Scientists have devised a method for ‘writing’ on a surface using molecular holograms and electron waves. The method is demonstrated online in Nature Nanotechnology this week.
Many experiments in nanotechnology involve placing individual atoms or molecules on a surface with a device called a scanning tunnelling microscope (STM). Indeed the power of the STM was famously demonstrated in 1990 when two researchers spelt out IBM with 35 xenon atoms on a nickel surface. It was thought that the need to have enough distance between the atoms or molecules to stop them reacting with each other would limit the amount of information that could be written on a surface.
Hari Manoharan and co-workers show that it is possible to exceed this limit by using the STM to position single molecules on a surface so they form a hologram, rather than using it to write directly on the surface.
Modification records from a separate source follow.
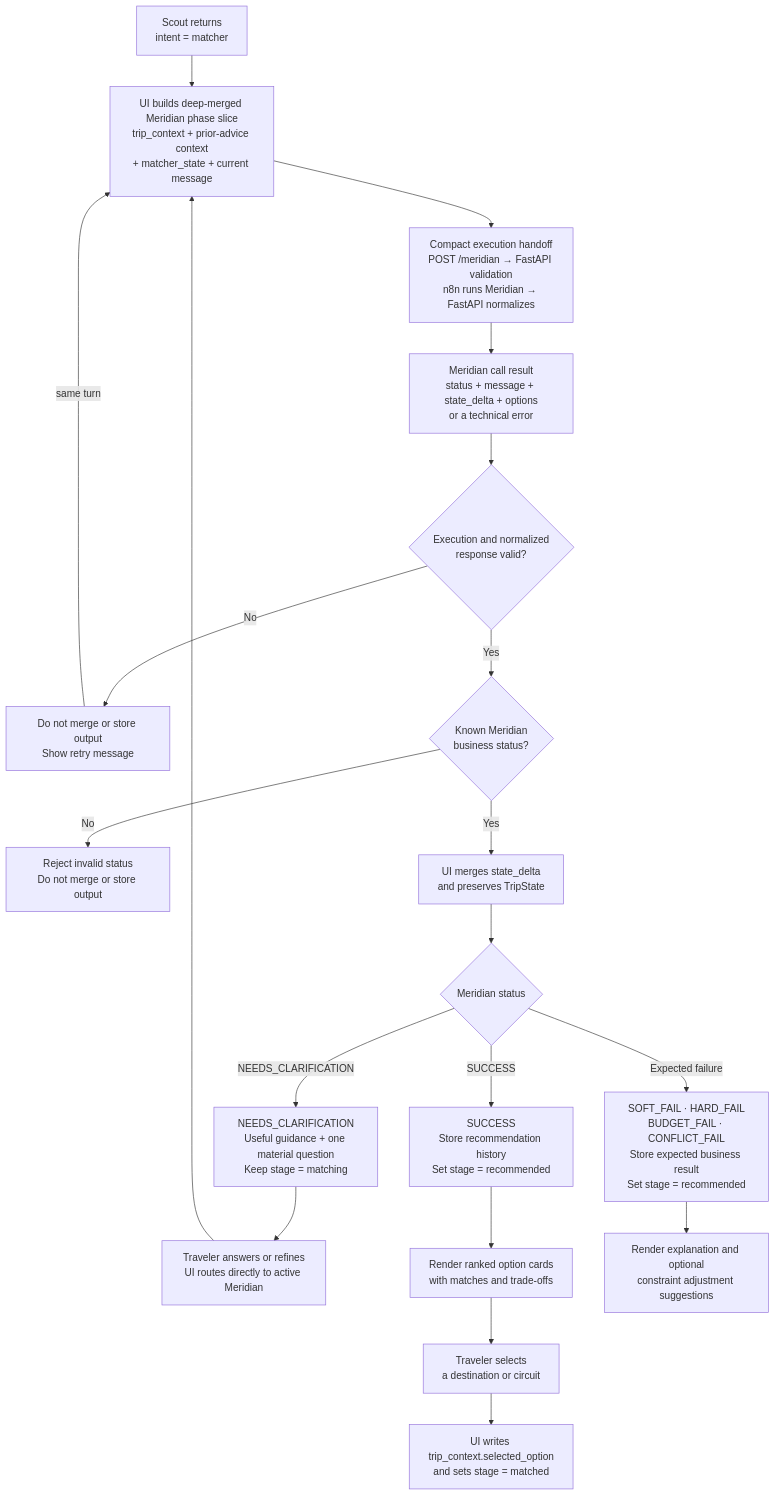
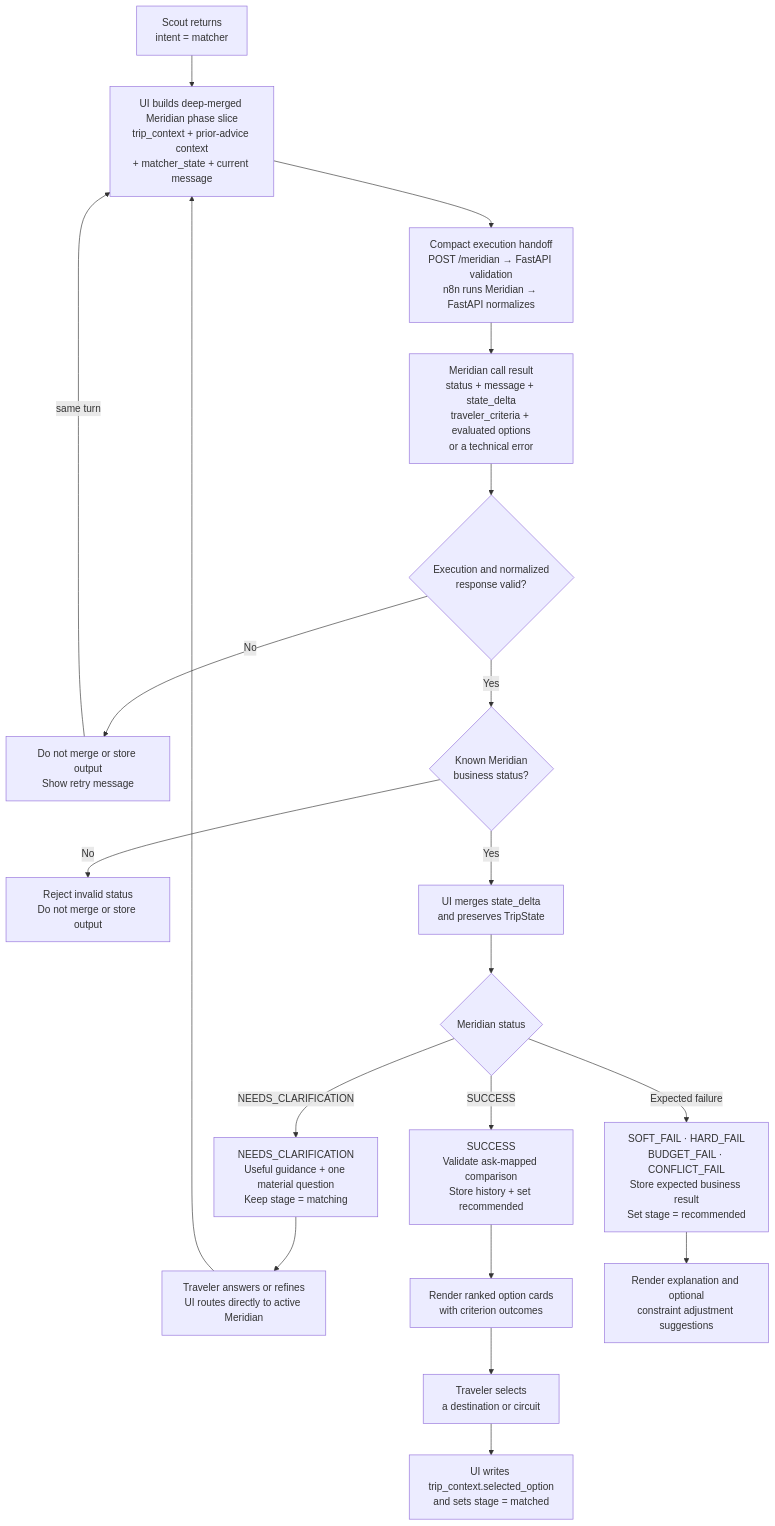
One commit to agarwalnaina1496/TWM_Docs changed the diagram in trip-matcher/README.md. Above: the diagram before and after it, drawn with Mermaid. The commit also changed other lines of this file and 7 other files, not shown here.

Commit message:
Document the ask-mapped recommendation UX and contractDocument the ask-mapped recommendation UX and contract

````diff
--- a/trip-matcher/README.md
+++ b/trip-matcher/README.md
@@ -22,33 +22,33 @@
 ```mermaid
 flowchart TB
     Start["Scout returns<br/>intent = matcher"]
     Build["UI builds deep-merged Meridian phase slice<br/>trip_context + prior-advice context<br/>+ matcher_state + current message"]
     Handoff["Compact execution handoff<br/>POST /meridian → FastAPI validation<br/>n8n runs Meridian → FastAPI normalizes"]
-    Result["Meridian call result<br/>status + message + state_delta + options<br/>or a technical error"]
+    Result["Meridian call result<br/>status + message + state_delta<br/>traveler_criteria + evaluated options<br/>or a technical error"]
 
     Infrastructure{"Execution and normalized<br/>response valid?"}
     Retry["Do not merge or store output<br/>Show retry message"]
     BusinessStatus{"Known Meridian<br/>business status?"}
     Invalid["Reject invalid status<br/>Do not merge or store output"]
     Merge["UI merges state_delta<br/>and preserves TripState"]
     Status{"Meridian status"}
     Clarify["NEEDS_CLARIFICATION<br/>Useful guidance + one material question<br/>Keep stage = matching"]
     Answer["Traveler answers or refines<br/>UI routes directly to active Meridian"]
-    Recommendation["SUCCESS<br/>Store recommendation history<br/>Set stage = recommended"]
-    Cards["Render ranked option cards<br/>with matches and trade-offs"]
+    Recommendation["SUCCESS<br/>Validate ask-mapped comparison<br/>Store history + set recommended"]
+    Cards["Render ranked option cards<br/>with criterion outcomes"]
     Failure["SOFT_FAIL · HARD_FAIL<br/>BUDGET_FAIL · CONFLICT_FAIL<br/>Store expected business result<br/>Set stage = recommended"]
     Explain["Render explanation and optional<br/>constraint adjustment suggestions"]
     Select["Traveler selects<br/>a destination or circuit"]
     Matched["UI writes trip_context.selected_option<br/>and sets stage = matched"]
 
     Start --> Build --> Handoff --> Result --> Infrastructure
 
     Infrastructure -->|No| Retry
     Retry -->|same turn| Build
     Infrastructure -->|Yes| BusinessStatus
     BusinessStatus -->|No| Invalid
     BusinessStatus -->|Yes| Merge --> Status
     Status -->|NEEDS_CLARIFICATION| Clarify --> Answer --> Build
     Status -->|SUCCESS| Recommendation --> Cards --> Select --> Matched
     Status -->|Expected failure| Failure --> Explain
 ```
````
A conventional hologram uses light waves to store and project three-dimensional images that can be seen by the eye. The molecular hologram, on the other hand, relies on electronic wave functions to create images in two spatial dimensions and one energy dimension that can be 'read' with the STM. Using this hologram, the researchers were able to create and detect objects with features as small as ~0.3 nanometres, allowing them to write letters that occupy only half the area taken up by the smallest letters written directly onto the surface with metal atoms.
Engineering: Earmuffs measure blood alcohol levels through the skinScientific Reports
Physics: Modelling improvements to ride-sharing adoptionNature Communications
Biomedical engineering: Sound compression in hearing aids may make them worseNature Biomedical Engineering